Each line in the data holding "Create" should be listed.
"""
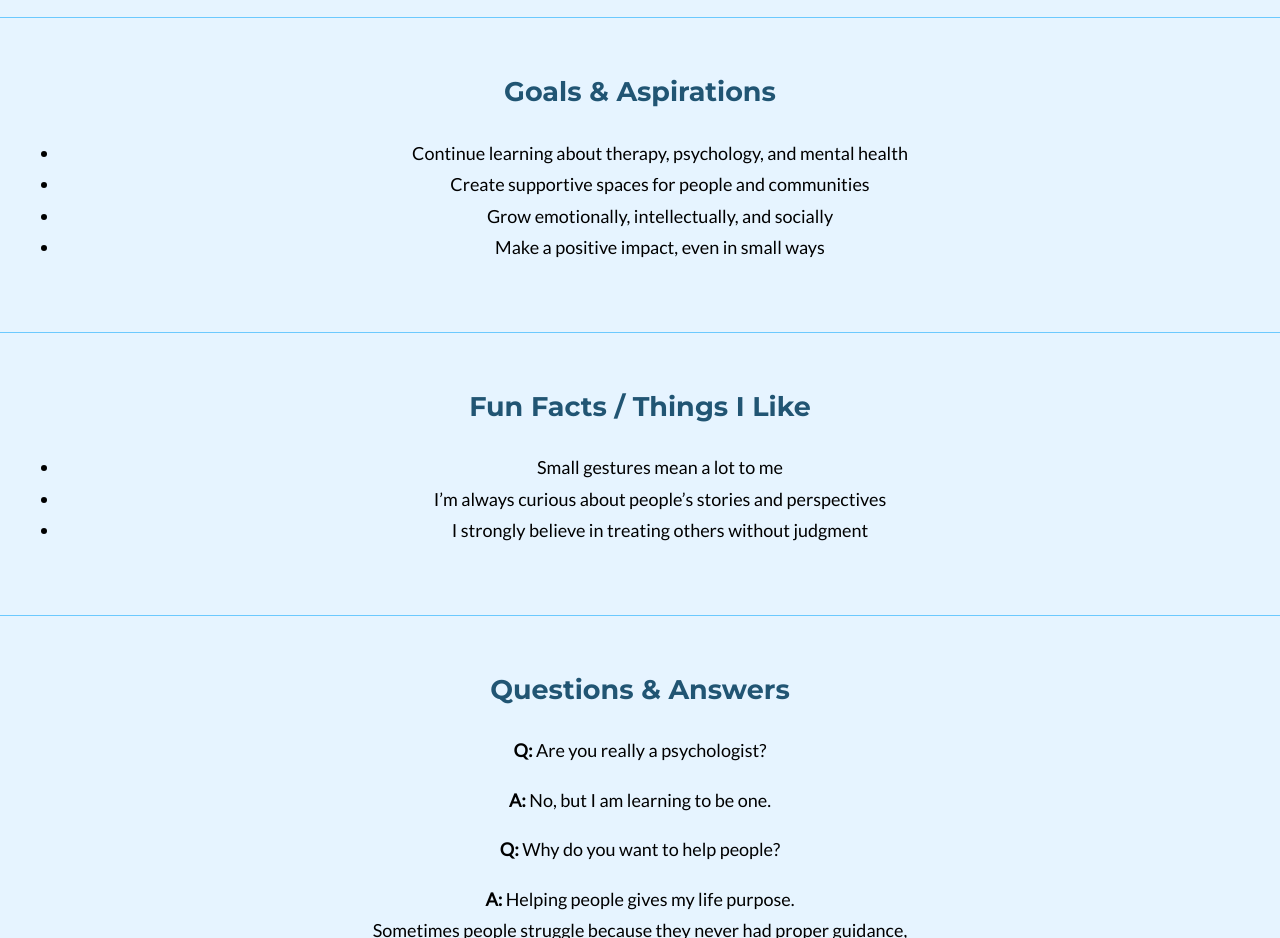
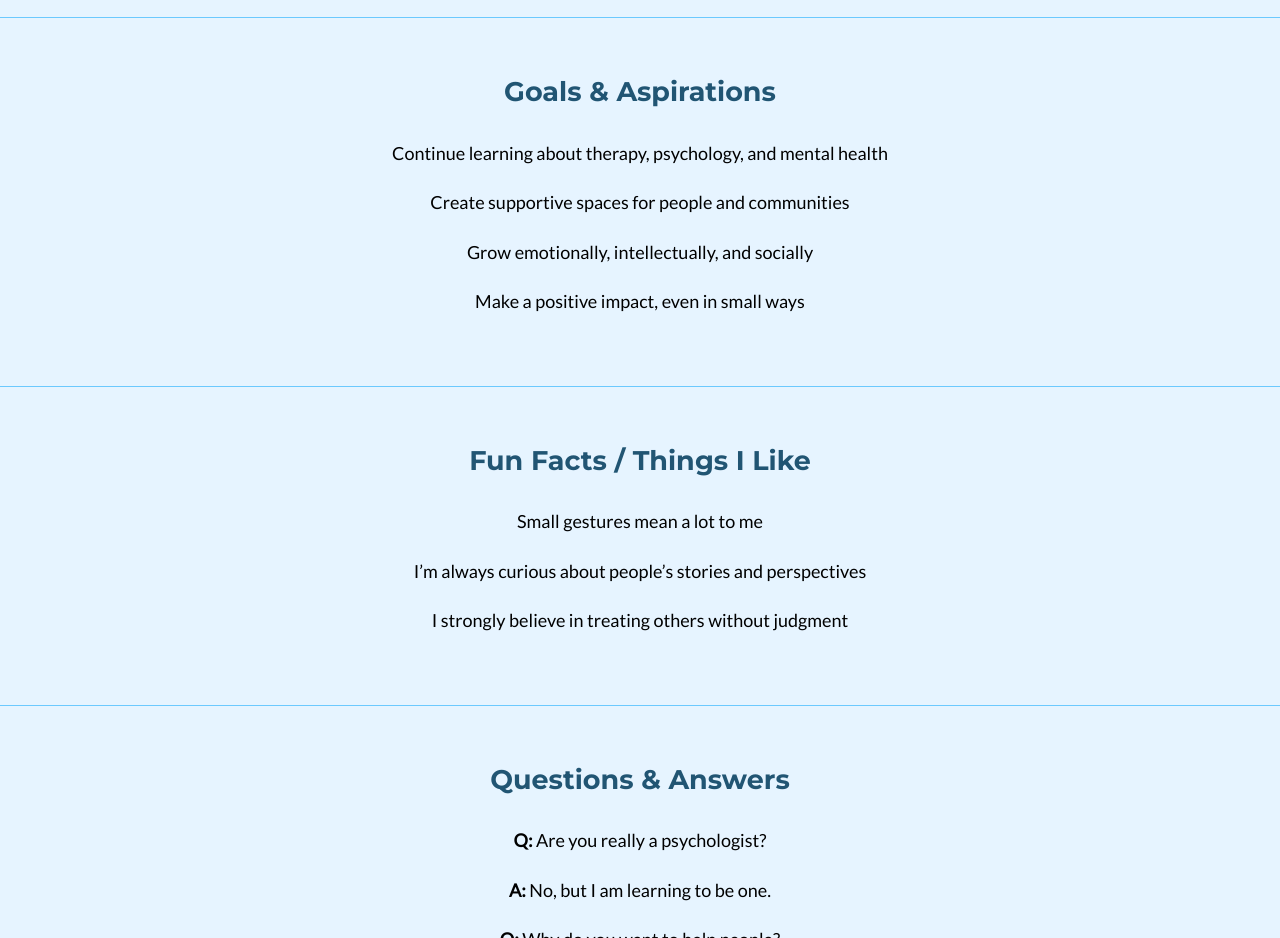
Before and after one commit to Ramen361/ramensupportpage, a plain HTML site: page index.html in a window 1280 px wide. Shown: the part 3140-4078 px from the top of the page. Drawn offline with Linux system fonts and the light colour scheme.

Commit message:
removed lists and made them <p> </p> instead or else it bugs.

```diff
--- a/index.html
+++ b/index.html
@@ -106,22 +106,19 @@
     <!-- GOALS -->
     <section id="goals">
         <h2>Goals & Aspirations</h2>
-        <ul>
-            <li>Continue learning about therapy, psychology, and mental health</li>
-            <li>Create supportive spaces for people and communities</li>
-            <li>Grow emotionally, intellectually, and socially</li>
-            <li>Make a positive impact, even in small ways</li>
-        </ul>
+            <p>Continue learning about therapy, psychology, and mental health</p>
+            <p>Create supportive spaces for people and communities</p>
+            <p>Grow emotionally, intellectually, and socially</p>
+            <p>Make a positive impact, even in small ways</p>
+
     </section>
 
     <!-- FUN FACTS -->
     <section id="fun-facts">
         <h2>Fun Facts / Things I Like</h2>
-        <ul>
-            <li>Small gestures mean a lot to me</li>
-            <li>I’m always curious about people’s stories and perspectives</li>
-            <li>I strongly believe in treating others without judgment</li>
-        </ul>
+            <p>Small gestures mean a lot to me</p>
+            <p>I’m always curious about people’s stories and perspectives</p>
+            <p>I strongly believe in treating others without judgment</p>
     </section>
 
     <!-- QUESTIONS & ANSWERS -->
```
"""
"""
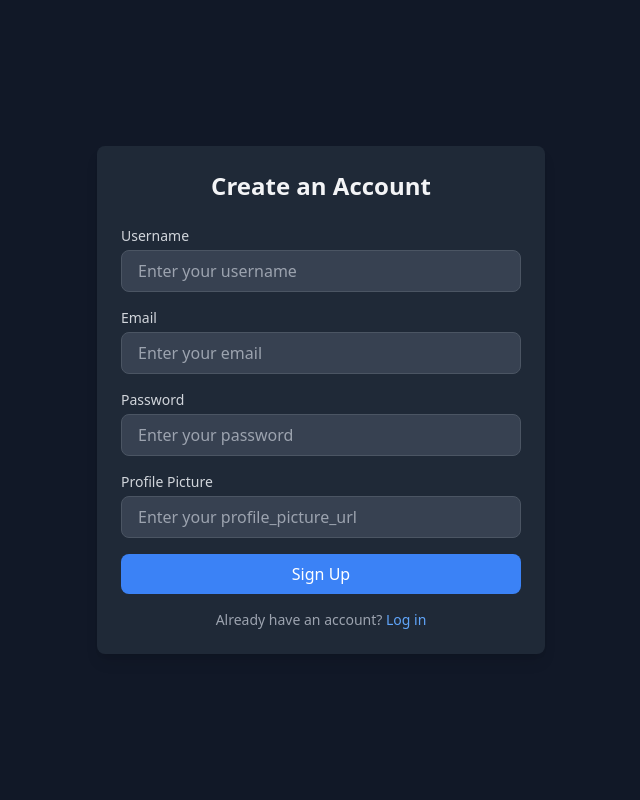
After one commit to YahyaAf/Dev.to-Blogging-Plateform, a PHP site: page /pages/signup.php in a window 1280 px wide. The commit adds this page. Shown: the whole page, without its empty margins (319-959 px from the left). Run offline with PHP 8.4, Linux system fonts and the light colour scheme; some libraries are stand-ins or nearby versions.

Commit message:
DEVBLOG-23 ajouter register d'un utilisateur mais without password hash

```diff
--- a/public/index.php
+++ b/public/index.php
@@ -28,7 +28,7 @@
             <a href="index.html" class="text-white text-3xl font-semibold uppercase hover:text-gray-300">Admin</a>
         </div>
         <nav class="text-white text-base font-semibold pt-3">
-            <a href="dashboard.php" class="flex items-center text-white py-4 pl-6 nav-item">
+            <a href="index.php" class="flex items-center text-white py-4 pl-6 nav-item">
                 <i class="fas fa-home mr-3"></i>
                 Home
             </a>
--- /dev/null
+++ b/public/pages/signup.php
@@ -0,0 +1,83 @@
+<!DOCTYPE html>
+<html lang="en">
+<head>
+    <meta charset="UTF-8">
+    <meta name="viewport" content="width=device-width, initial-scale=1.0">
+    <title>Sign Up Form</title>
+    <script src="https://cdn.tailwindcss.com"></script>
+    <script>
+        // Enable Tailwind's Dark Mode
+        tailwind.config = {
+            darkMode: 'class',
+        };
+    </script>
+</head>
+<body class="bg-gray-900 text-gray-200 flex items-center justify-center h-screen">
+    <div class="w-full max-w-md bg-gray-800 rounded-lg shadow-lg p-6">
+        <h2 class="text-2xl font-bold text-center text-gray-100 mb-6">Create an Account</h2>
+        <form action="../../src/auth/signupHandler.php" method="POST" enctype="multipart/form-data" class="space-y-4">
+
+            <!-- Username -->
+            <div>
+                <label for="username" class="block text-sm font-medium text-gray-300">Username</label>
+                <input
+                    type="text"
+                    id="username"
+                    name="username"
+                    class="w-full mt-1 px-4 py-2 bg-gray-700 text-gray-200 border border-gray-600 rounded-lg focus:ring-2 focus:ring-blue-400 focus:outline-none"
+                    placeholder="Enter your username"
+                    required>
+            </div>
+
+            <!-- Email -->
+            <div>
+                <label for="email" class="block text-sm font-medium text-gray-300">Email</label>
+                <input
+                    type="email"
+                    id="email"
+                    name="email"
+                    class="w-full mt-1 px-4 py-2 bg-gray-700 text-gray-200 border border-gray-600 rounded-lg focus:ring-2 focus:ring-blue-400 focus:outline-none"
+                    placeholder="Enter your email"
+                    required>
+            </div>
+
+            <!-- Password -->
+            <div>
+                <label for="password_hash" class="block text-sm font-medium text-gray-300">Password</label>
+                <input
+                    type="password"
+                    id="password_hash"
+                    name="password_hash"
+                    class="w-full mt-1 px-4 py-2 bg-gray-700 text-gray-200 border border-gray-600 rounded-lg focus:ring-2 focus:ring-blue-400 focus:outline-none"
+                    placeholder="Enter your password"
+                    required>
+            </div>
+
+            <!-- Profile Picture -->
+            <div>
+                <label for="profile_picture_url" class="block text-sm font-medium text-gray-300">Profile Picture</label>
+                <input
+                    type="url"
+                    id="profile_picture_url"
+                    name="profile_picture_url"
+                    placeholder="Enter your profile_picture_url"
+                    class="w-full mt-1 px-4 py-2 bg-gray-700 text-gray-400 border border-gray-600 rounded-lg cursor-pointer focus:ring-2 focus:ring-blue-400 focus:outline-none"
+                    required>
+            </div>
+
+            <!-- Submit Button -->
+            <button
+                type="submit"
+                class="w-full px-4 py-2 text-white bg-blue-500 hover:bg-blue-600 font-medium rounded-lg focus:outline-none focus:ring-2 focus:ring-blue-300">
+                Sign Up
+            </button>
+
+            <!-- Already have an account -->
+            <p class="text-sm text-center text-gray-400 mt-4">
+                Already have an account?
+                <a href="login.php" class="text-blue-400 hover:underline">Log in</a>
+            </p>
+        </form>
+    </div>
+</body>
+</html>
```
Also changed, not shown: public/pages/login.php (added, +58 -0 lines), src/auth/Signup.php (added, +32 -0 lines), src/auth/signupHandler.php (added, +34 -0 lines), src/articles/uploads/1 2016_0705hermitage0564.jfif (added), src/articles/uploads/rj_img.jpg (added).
"""
"""
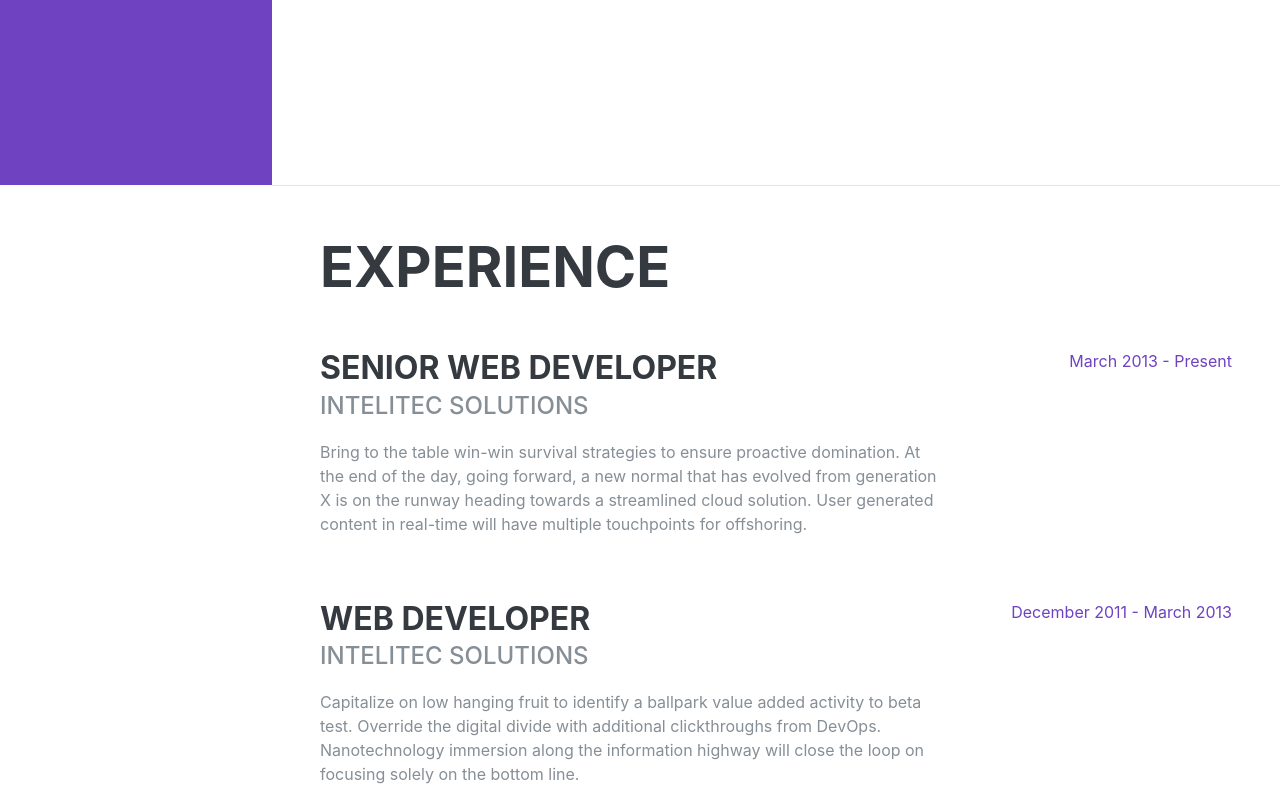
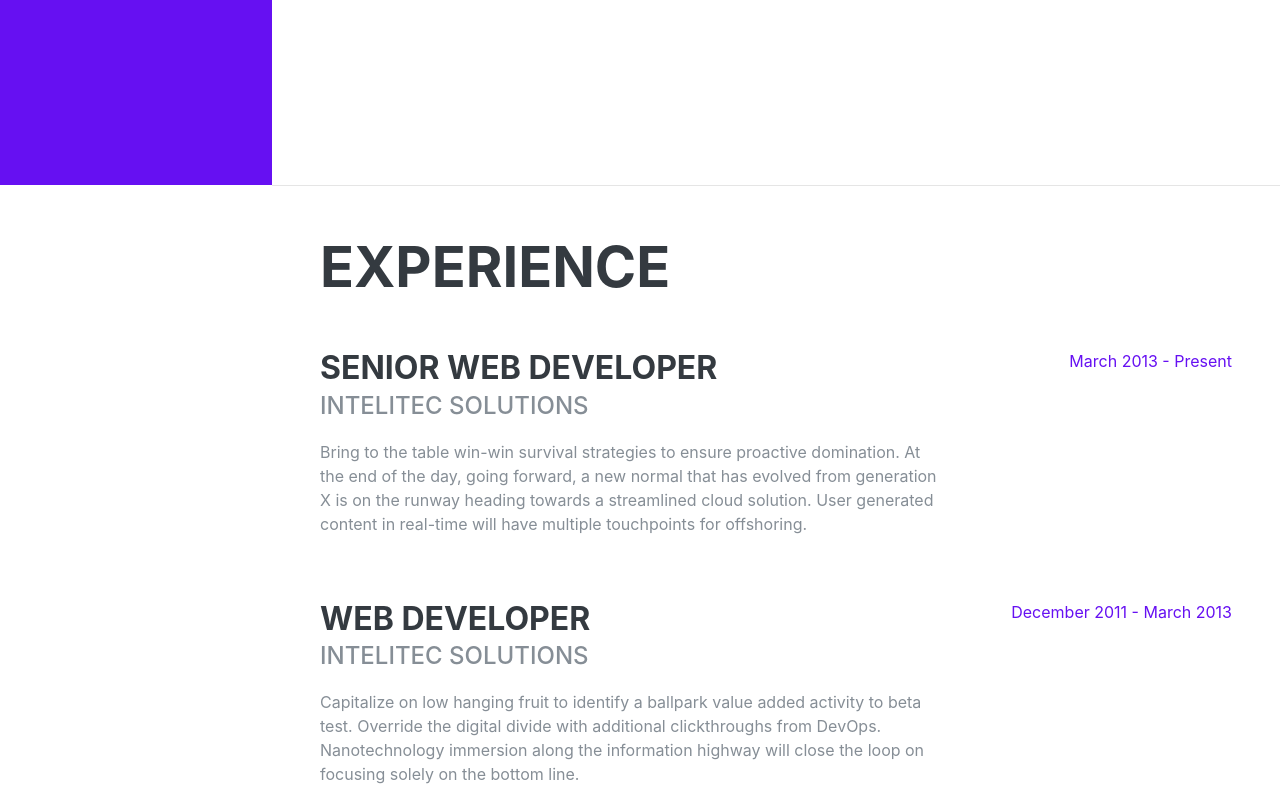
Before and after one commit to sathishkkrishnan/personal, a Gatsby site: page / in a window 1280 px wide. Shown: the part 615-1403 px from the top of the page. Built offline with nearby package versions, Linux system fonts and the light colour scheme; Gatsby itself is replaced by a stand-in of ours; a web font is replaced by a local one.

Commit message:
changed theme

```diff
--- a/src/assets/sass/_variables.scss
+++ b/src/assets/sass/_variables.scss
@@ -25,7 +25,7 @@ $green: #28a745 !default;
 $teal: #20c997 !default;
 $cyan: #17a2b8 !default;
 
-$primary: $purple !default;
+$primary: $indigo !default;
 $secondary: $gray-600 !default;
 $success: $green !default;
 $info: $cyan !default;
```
"""
**Task output**
-            <li>Create supportive spaces for people and communities</li>
+            <p>Create supportive spaces for people and communities</p>
+        <h2 class="text-2xl font-bold text-center text-gray-100 mb-6">Create an Account</h2>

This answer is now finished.